Whilst there can be no doubt that The FA have approached Terry's impending disciplinary with a huge amount of reluctance, the timing of his retirement shows a distinct level of arrogance.
Every player has the right to retire, this is not for discussion, but when a player decides to call time on his international career a day before an FA disciplinary hearing, citing the situation as "untenable", it shows the making of the man.
Today's FA disciplinary hearing is into the "alleged reference to the ethnic origin and/or colour and/or race of Anton Ferdinand, the Queens Park Rangers defender. It is not, as many have wrongly suggested, a hearing into whether Terry racially abused Ferdinand.
It is ludicrous that this has taken so long to be heard by an FA disciplinary panel. Notwithstanding the fact this was the subject of a court case, The FA have had months to deal with this issue since Terry was cleared of racially abusing Ferdinand at Westminster Magistrates' Court in July.
In his statement, the Chelsea captain, said: "Pursuing charges [when] I have already been cleared in a court... has made my position untenable. Representing and captaining my country is what I dreamed of as a boy and it has been a truly great honour. I have always given my all and it breaks my heart to make this decision."
From the opening comment in his statement, Terry seemingly believes that he is beyond reproach for his actions. This is unforgivable and obscenely arrogant.
The FA have a duty to the sport and its reputation to run the rule over any incident(s) that they deem brings the game into disrepute. It is astounding that Terry, or whoever has advised him, has dressed this up as a witch-hunt.

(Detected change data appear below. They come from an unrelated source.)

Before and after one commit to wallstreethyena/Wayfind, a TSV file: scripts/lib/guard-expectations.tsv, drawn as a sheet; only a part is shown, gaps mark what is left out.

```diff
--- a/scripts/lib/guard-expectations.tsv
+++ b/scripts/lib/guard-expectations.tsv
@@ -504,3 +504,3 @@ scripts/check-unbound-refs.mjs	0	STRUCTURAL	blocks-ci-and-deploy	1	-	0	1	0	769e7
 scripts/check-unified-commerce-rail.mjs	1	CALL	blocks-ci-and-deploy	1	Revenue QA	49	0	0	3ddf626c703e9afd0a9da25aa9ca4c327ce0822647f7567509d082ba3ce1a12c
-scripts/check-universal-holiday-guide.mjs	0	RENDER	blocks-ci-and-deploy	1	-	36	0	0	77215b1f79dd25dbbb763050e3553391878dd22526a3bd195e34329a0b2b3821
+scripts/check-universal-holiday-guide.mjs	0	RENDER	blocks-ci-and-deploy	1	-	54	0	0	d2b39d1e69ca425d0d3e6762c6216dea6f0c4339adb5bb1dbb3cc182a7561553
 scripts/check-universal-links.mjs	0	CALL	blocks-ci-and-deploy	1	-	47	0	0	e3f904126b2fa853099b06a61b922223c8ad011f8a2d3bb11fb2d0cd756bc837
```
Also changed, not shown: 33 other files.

What makes this statement even more deplorable is that an FA hearing into the events at Loftus Road last October was inevitable. So much so that, as soon as the Police became involved and it was the subject of a legal dispute, The FA said that any hearing would be conducted following the conclusion of the court case.
Regardless of the fact that Terry was cleared of racially abusing Ferdinand, his actions warrant an FA hearing - if only for a 'bringing the game into disrepute' charge. With the very public court case, in which the entire football fraternity had to endure, there can be little doubt that the image of the game was tarnished.

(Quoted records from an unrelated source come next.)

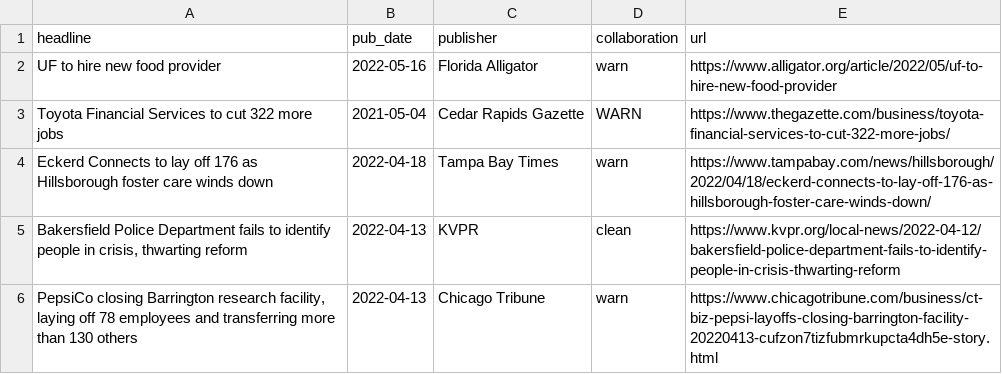
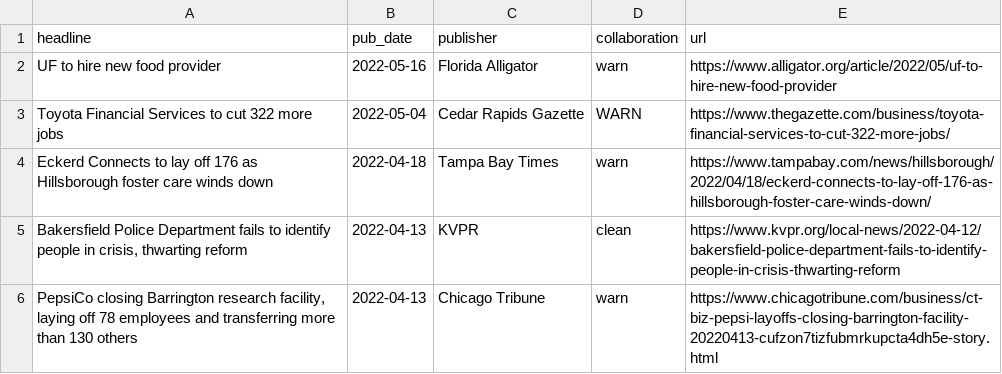
Before and after one commit to biglocalnews/bylines, a CSV file: bylines.csv, drawn as a sheet; only a part is shown.

Commit message:
22

```diff
--- a/bylines.csv
+++ b/bylines.csv
@@ -2,3 +2,3 @@ headline,pub_date,publisher,collaboration,url
 UF to hire new food provider,2022-05-16,Florida Alligator,warn,https://www.alligator.org/article/2022/05/uf-to-hire-new-food-provider
-Toyota Financial Services to cut 322 more jobs,2021-05-04,Cedar Rapids Gazette,WARN,https://www.thegazette.com/business/toyota-financial-services-to-cut-322-more-jobs/
+Toyota Financial Services to cut 322 more jobs,2022-05-04,Cedar Rapids Gazette,WARN,https://www.thegazette.com/business/toyota-financial-services-to-cut-322-more-jobs/
 Eckerd Connects to lay off 176 as Hillsborough foster care winds down,2022-04-18,Tampa Bay Times,warn,https://www.tampabay.com/news/hillsborough/2022/04/18/eckerd-connects-to-lay-off-176-as-hillsborough-foster-care-winds-down/
```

Whilst we shouldn't forget that Terry has been a colossal figure at times for England, he is also someone who epitomised the spirit England fans expect from their players. You don't win 78 international caps for being an average player. However, with the same token, we also shouldn't forget that he has been stripped of the England captaincy twice. This is not the record of a role model.
Terry's statement also suggests that because he has been cleared in court then that should be it and that he should not be answerable to an FA hearing. You may wonder how that kind of decision would go down on Merseyside, with Liverpool losing their striker, Luis Suarez, for eight games last season after being found guilty of racially abusing Patrice Evra, the Manchester United defender.

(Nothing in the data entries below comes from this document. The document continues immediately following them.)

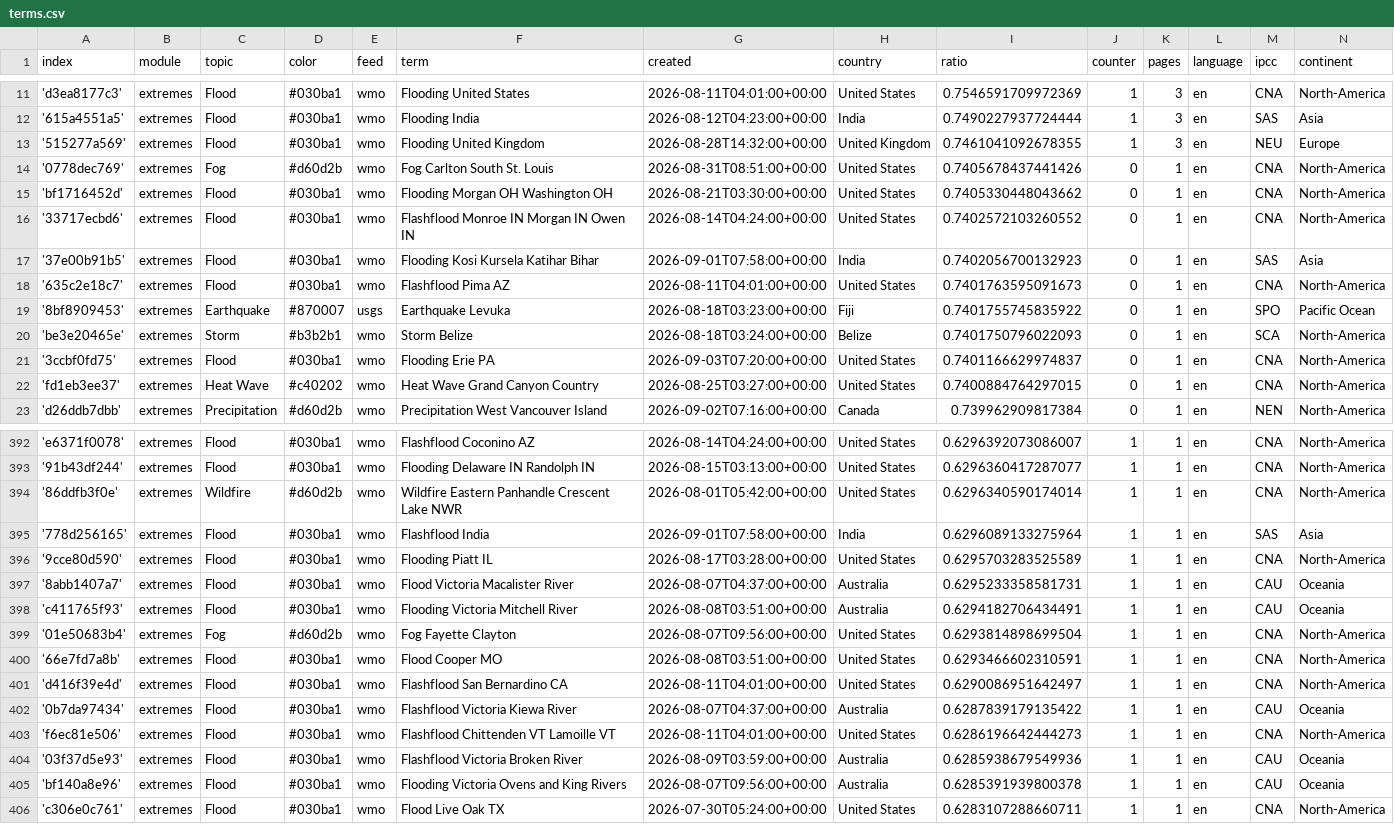
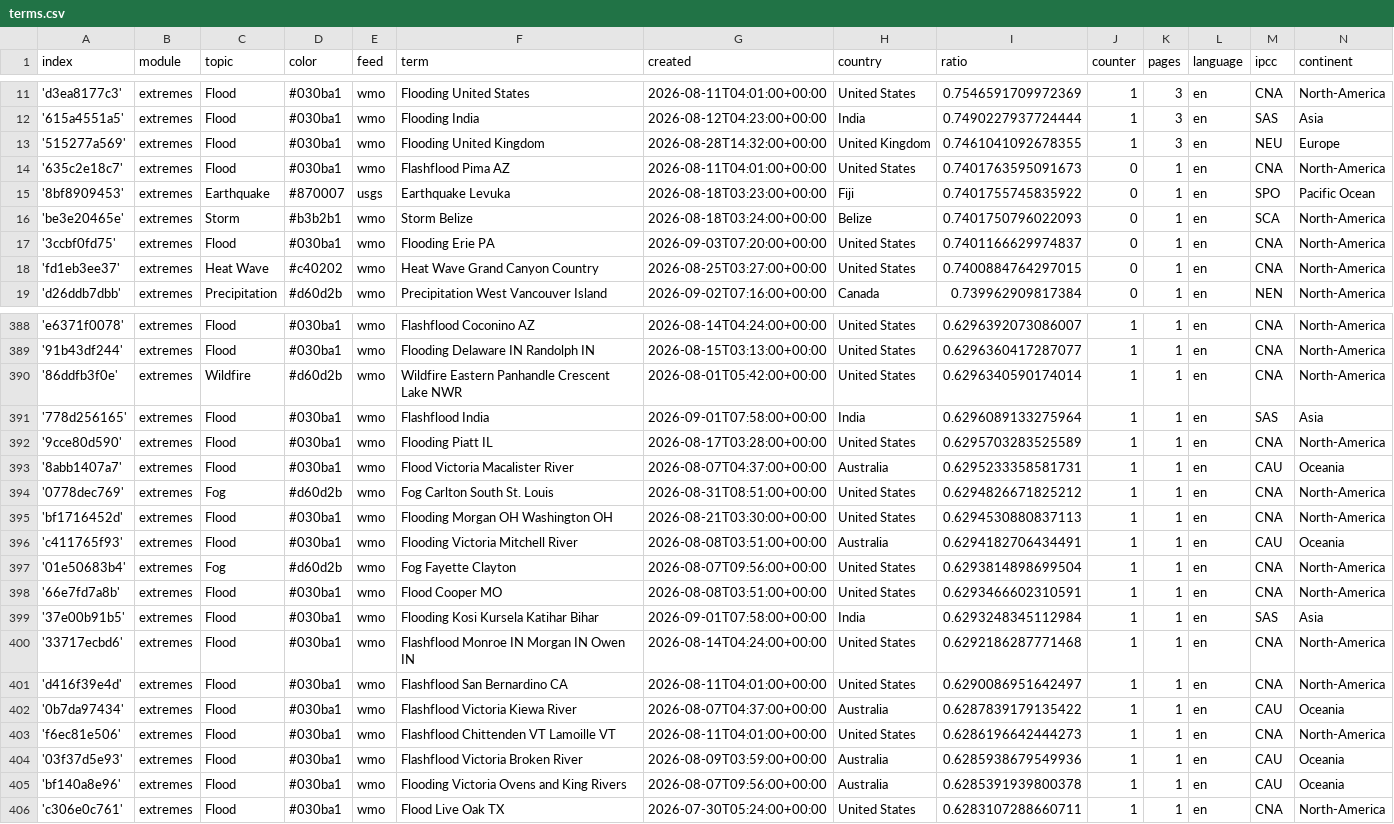
Before and after one commit to picawe-news/englishExtremes, a CSV file: terms.csv, drawn as a sheet; only a part is shown, gaps mark what is left out; removed rows and columns are numbered as before the commit, all else as after; the diff names each change by its address in the sheet, - before the commit and + after, or states it on an @@ line.

Commit message:
Commit from GitHub Actions (harvest:0.0)

```diff
--- a/terms.csv
+++ b/terms.csv
-row 14: '0778dec769' | extremes | Fog | #d60d2b | wmo | Fog Carlton South St. Louis | 2026-08-31T08:51:00+00:00 | United States | 0.7405678437441426 | 0 | 1 | en | CNA | North-America
-row 15: 'bf1716452d' | extremes | Flood | #030ba1 | wmo | Flooding Morgan OH Washington OH | 2026-08-21T03:30:00+00:00 | United States | 0.7405330448043662 | 0 | 1 | en | CNA | North-America
-row 16: '33717ecbd6' | extremes | Flood | #030ba1 | wmo | Flashflood Monroe IN Morgan IN Owen IN | 2026-08-14T04:24:00+00:00 | United States | 0.7402572103260552 | 0 | 1 | en | CNA | North-America
-row 17: '37e00b91b5' | extremes | Flood | #030ba1 | wmo | Flooding Kosi Kursela Katihar Bihar | 2026-09-01T07:58:00+00:00 | India | 0.7402056700132923 | 0 | 1 | en | SAS | Asia
+row 394: '0778dec769' | extremes | Fog | #d60d2b | wmo | Fog Carlton South St. Louis | 2026-08-31T08:51:00+00:00 | United States | 0.6294826671825212 | 1 | 1 | en | CNA | North-America
+row 395: 'bf1716452d' | extremes | Flood | #030ba1 | wmo | Flooding Morgan OH Washington OH | 2026-08-21T03:30:00+00:00 | United States | 0.6294530880837113 | 1 | 1 | en | CNA | North-America
+row 399: '37e00b91b5' | extremes | Flood | #030ba1 | wmo | Flooding Kosi Kursela Katihar Bihar | 2026-09-01T07:58:00+00:00 | India | 0.6293248345112984 | 1 | 1 | en | SAS | Asia
+row 400: '33717ecbd6' | extremes | Flood | #030ba1 | wmo | Flashflood Monroe IN Morgan IN Owen IN | 2026-08-14T04:24:00+00:00 | United States | 0.6292186287771468 | 1 | 1 | en | CNA | North-America
```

Although there are slight differences in the two cases, The FA would be pilloried should they show anything but a consistent approach to these issues.
However, in delaying the date for Terry's hearing, The FA have shown a complete lack of authority and have forced Roy Hodgson, the England manager, into inheriting a problem that should have been put to bed months ago.
Whilst many will respect Terry's decision to retire and his reasons for doing so, it is difficult to see beyond the comments of a man that appears so reluctant to face the consequences of the actions that brought such shame on both him and his sport.